Continue Reading Supreme Court To Review DOJ’s Authority to Dismiss Qui Tam FCA Suits Over Objections From Relators

On April 29, 2022, the Centers for Medicare and Medicaid Services (“CMS”), issued the final rule on Contract Year 2023 Policy and Technical Changes to the Medicare Advantage and

Continue Reading CMS Issues Contract Year 2023 Final Rule for Medicare Advantage Organizations and Prescription Drug Sponsors

The Federal Acquisition Regulatory Council (the “FAR Council”) currently is considering amendments to the Federal Acquisition Regulation (“FAR”) that would elevate the consideration of climate-related risks in Federal Government contracting.

Continue Reading ESG for Government Contractors: Climate-Related Risk Considerations in Federal Procurement

Federal cannabis reform is once again on the move in Congress. On Friday, April 1, 2022, the U.S. House of Representatives passed the latest iteration of the Marijuana Opportunity Reinvestment and Expungement (MORE) Act. This is Congress’s oldest comprehensive measure, and it aims to decriminalize cannabis on the federal level by removing it from the list of controlled substances while providing certain social reforms to address the detrimental repercussions of the War on Drugs.[1]
Continue Reading The House Does It Again: MORE Act Ready for Senate Action

Procurement Collusion Strike Force

The Procurement Collusion Strike Force, formed by the Department of Justice in 2019, is ramping up enforcement pressures against government contractors. The Strike Force brings together the DOJ Antitrust Division criminal offices, state Attorneys General, and federal agencies such as the Department of Defense and Federal Trade Commission.[1] The Strike Force is an effort to crack down on anticompetitive activities in public procurement, which the DOJ views as particularly susceptible to the costs of collusive activity.[2] The Department was already devoting significant resources to public procurement crimes,[3] and the Strike Force represents an intensified, all-hands approach to enforcement.

Continue Reading Government Contractors Facing Increased Antitrust Scrutiny

The inattention some companies pay to their ethics and compliance program never ceases to surprise us. You’d think the frequency of DOJ press releases and prosecutions holding companies accountable for employee wrongdoing would be enough to scare any business into directing more resources at prevention.
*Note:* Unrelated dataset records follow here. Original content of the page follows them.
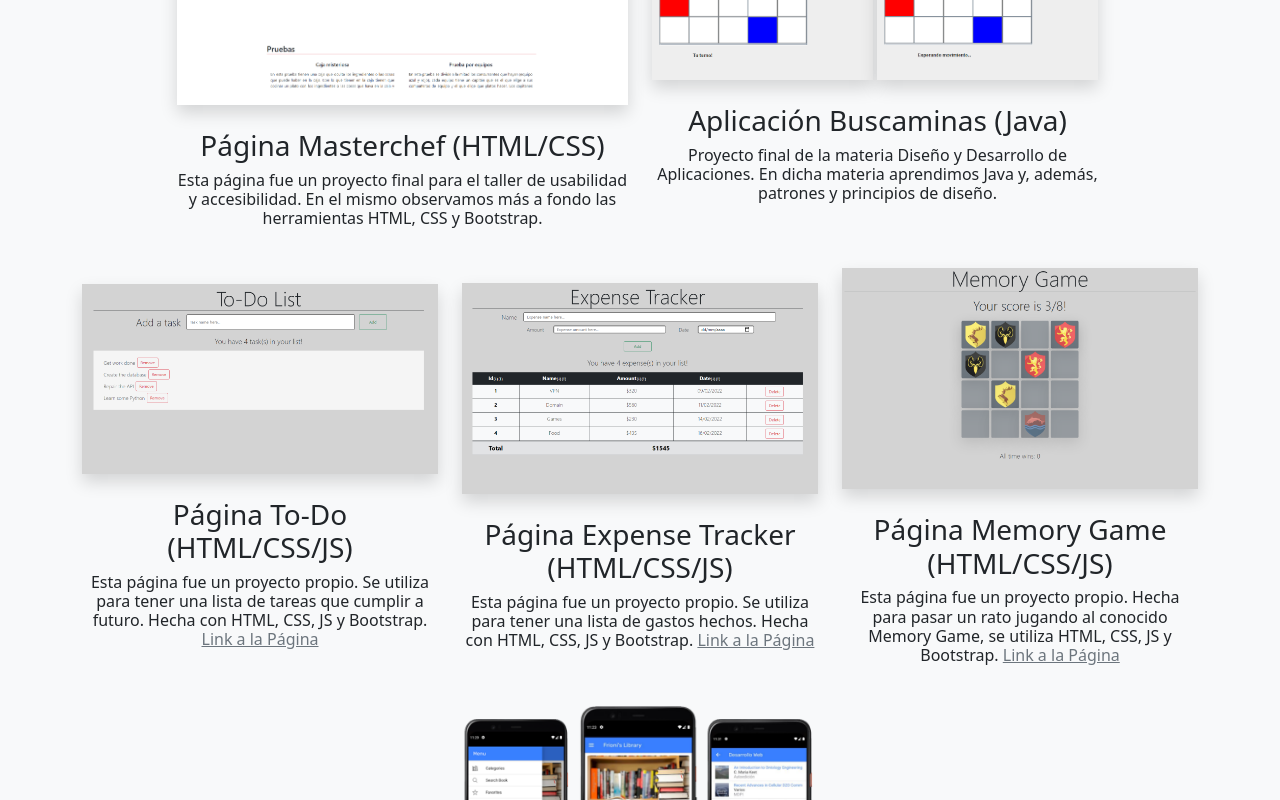
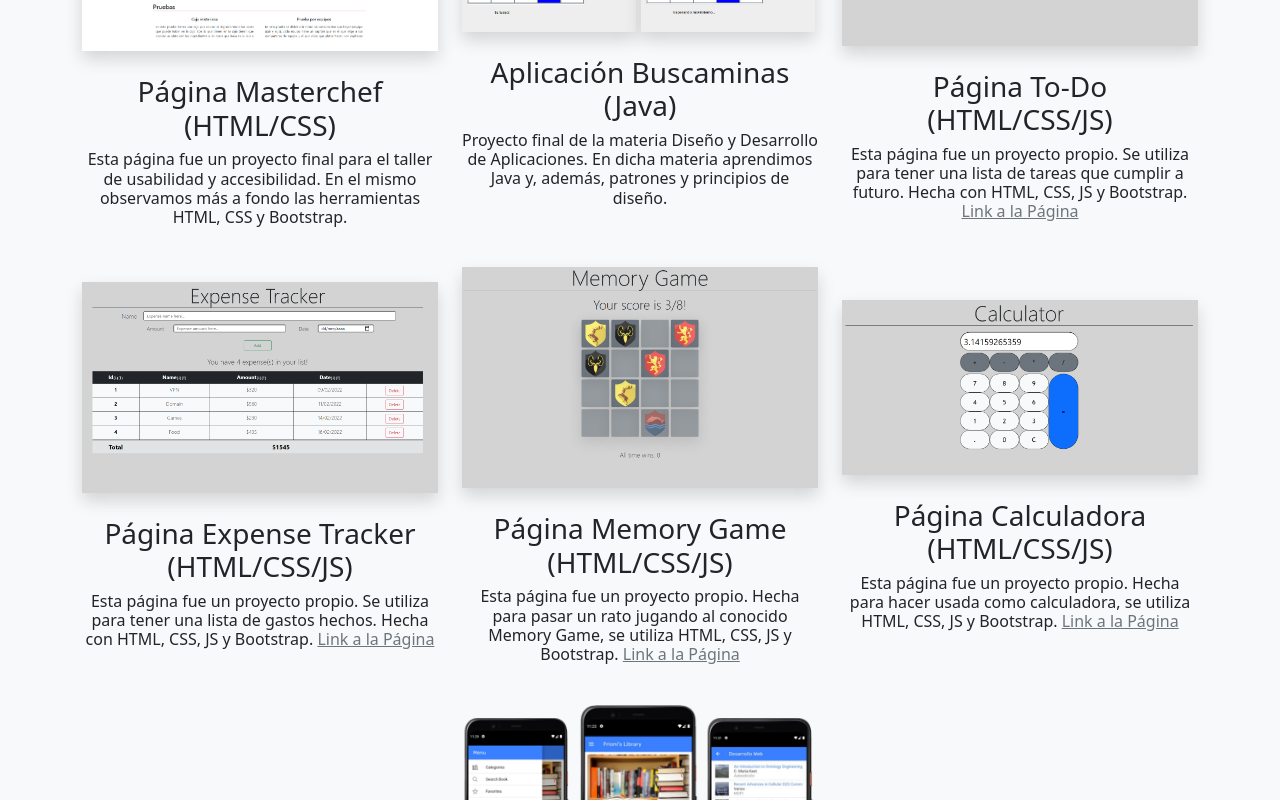
Before and after one commit to FranFrioni/Portfolio, a plain HTML site: page index.html in a window 1280 px wide. Shown: the part 2412-3212 px from the top of the page. Drawn offline with nearby package versions, Linux system fonts and the light colour scheme.

Commit message:
Agregando proyectos

```diff
--- a/index.html
+++ b/index.html
@@ -219,12 +219,12 @@
         </div>
         <div id="proyectospersonales"class="row justify-content-center py-5 align-items-center slideleft border-bottom border-dark border-2">
             <h3 class="my-5 display-4 text-center titles">Proyectos personales</h3>
-            <div class="col-12 col-lg-5">
+            <div class="col-12 col-lg-4">
                 <img class="shadow" src="img/proyectos/Masterchef.png" alt="Pagina Masterchef" width="100%">
                 <h4 class="display-1 fs-3 pt-4 text-center">Página Masterchef (HTML/CSS)</h4>
                 <p class="display-1 fs-6 pb-4 text-center">Esta página fue un proyecto final para el taller de usabilidad y accesibilidad. En el mismo observamos más a fondo las herramientas HTML, CSS y Bootstrap.</p>
             </div>
-            <div class="col-12 col-lg-5">
+            <div class="col-12 col-lg-4">
                 <img class="shadow" src="img/proyectos/Buscaminas1.png" alt="Aplicación Buscaminas 1" width="49%">
                 <img class="shadow" src="img/proyectos/Buscaminas2.png" alt="Aplicación Buscaminas 2" width="49%">
                 <h4 class="display-1 fs-3 pt-4 text-center">Aplicación Buscaminas (Java)</h4>
@@ -233,17 +233,22 @@
             <div class="col-12 col-lg-4">
                 <img class="shadow" src="img/proyectos/todoList.png" alt="Página To-Do" width="100%">
                 <h4 class="display-1 fs-3 pt-4 text-center">Página To-Do (HTML/CSS/JS)</h4>
-                <p class="display-1 fs-6 pb-4 text-center">Esta página fue un proyecto propio. Se utiliza para tener una lista de tareas que cumplir a futuro. Hecha con HTML, CSS, JS y Bootstrap. <a href="https://todofrioni.netlify.app" class="lead fs-6 text-muted">Link a la Página</a></p>
+                <p class="display-1 fs-6 pb-4 text-center">Esta página fue un proyecto propio. Se utiliza para tener una lista de tareas que cumplir a futuro. Hecha con HTML, CSS, JS y Bootstrap. <a href="https://todofrioni.netlify.app" target="_blank" class="lead fs-6 text-muted">Link a la Página</a></p>
             </div>
             <div class="col-12 col-lg-4">
-                <img class="shadow" src="img/proyectos/expenseTracker.png" alt="Pagina Expense Tracker" width="100%">
+                <img class="shadow" src="img/proyectos/expenseTracker.png" alt="Página Expense Tracker" width="100%">
                 <h4 class="display-1 fs-3 pt-4 text-center">Página Expense Tracker (HTML/CSS/JS)</h4>
-                <p class="display-1 fs-6 pb-4 text-center">Esta página fue un proyecto propio. Se utiliza para tener una lista de gastos hechos. Hecha con HTML, CSS, JS y Bootstrap. <a href="https://expensetrackerfrioni.netlify.app" class="lead fs-6 text-muted">Link a la Página</a></p>
+                <p class="display-1 fs-6 pb-4 text-center">Esta página fue un proyecto propio. Se utiliza para tener una lista de gastos hechos. Hecha con HTML, CSS, JS y Bootstrap. <a href="https://expensetrackerfrioni.netlify.app" target="_blank" class="lead fs-6 text-muted">Link a la Página</a></p>
             </div>
             <div class="col-12 col-lg-4">
-                <img class="shadow" src="img/proyectos/memoryGame.png" alt="Pagina Memory Game" width="100%">
+                <img class="shadow" src="img/proyectos/memoryGame.png" alt="Página Memory Game" width="100%">
                 <h4 class="display-1 fs-3 pt-4 text-center">Página Memory Game (HTML/CSS/JS)</h4>
-                <p class="display-1 fs-6 pb-4 text-center">Esta página fue un proyecto propio. Hecha para pasar un rato jugando al conocido Memory Game, se utiliza HTML, CSS, JS y Bootstrap. <a href="https://memorygamefrioni.netlify.app" class="lead fs-6 text-muted">Link a la Página</a></p>
+                <p class="display-1 fs-6 pb-4 text-center">Esta página fue un proyecto propio. Hecha para pasar un rato jugando al conocido Memory Game, se utiliza HTML, CSS, JS y Bootstrap. <a href="https://memorygamefrioni.netlify.app" target="_blank" class="lead fs-6 text-muted">Link a la Página</a></p>
+            </div>
+            <div class="col-12 col-lg-4">
+                <img class="shadow" src="img/proyectos/calculator.png" alt="Página Calculator" width="100%">
+                <h4 class="display-1 fs-3 pt-4 text-center">Página Calculadora (HTML/CSS/JS)</h4>
+                <p class="display-1 fs-6 pb-4 text-center">Esta página fue un proyecto propio. Hecha para hacer usada como calculadora, se utiliza HTML, CSS, JS y Bootstrap. <a href="https://calculatorfrioni.netlify.app" target="_blank" class="lead fs-6 text-muted">Link a la Página</a></p>
             </div>
             <div class="col-12 col-lg-4">
                 <img src="img/proyectos/Libreria2.png" alt="Aplicación Libreria 2" width="31%">
--- a/scripts/observers.js
+++ b/scripts/observers.js
@@ -5,7 +5,7 @@ $(document).ready(function(e) {
     const arrows = document.querySelectorAll('.arrow');
 
     const appearOptions = {
-        rootMargin: "0px 0px -550px 0px"
+        rootMargin: "0px 0px -525px 0px"
     };
 
     const appearOnScroll = new IntersectionObserver(function(entries, appearOnSCroll) {
```
Also changed, not shown: img/proyectos/calculator.png (added).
But alas, many businesses, often over the protestations of their under-resourced Chief Ethics and Compliance Officers (CECOs), continue to think they can get by with a minimalist approach to ethics and compliance. Our experience suggests otherwise.

Continue Reading DOJ’s Renewed Focus On Corporate Ethics & Compliance Programs Highlights Importance Of Organizational Integrity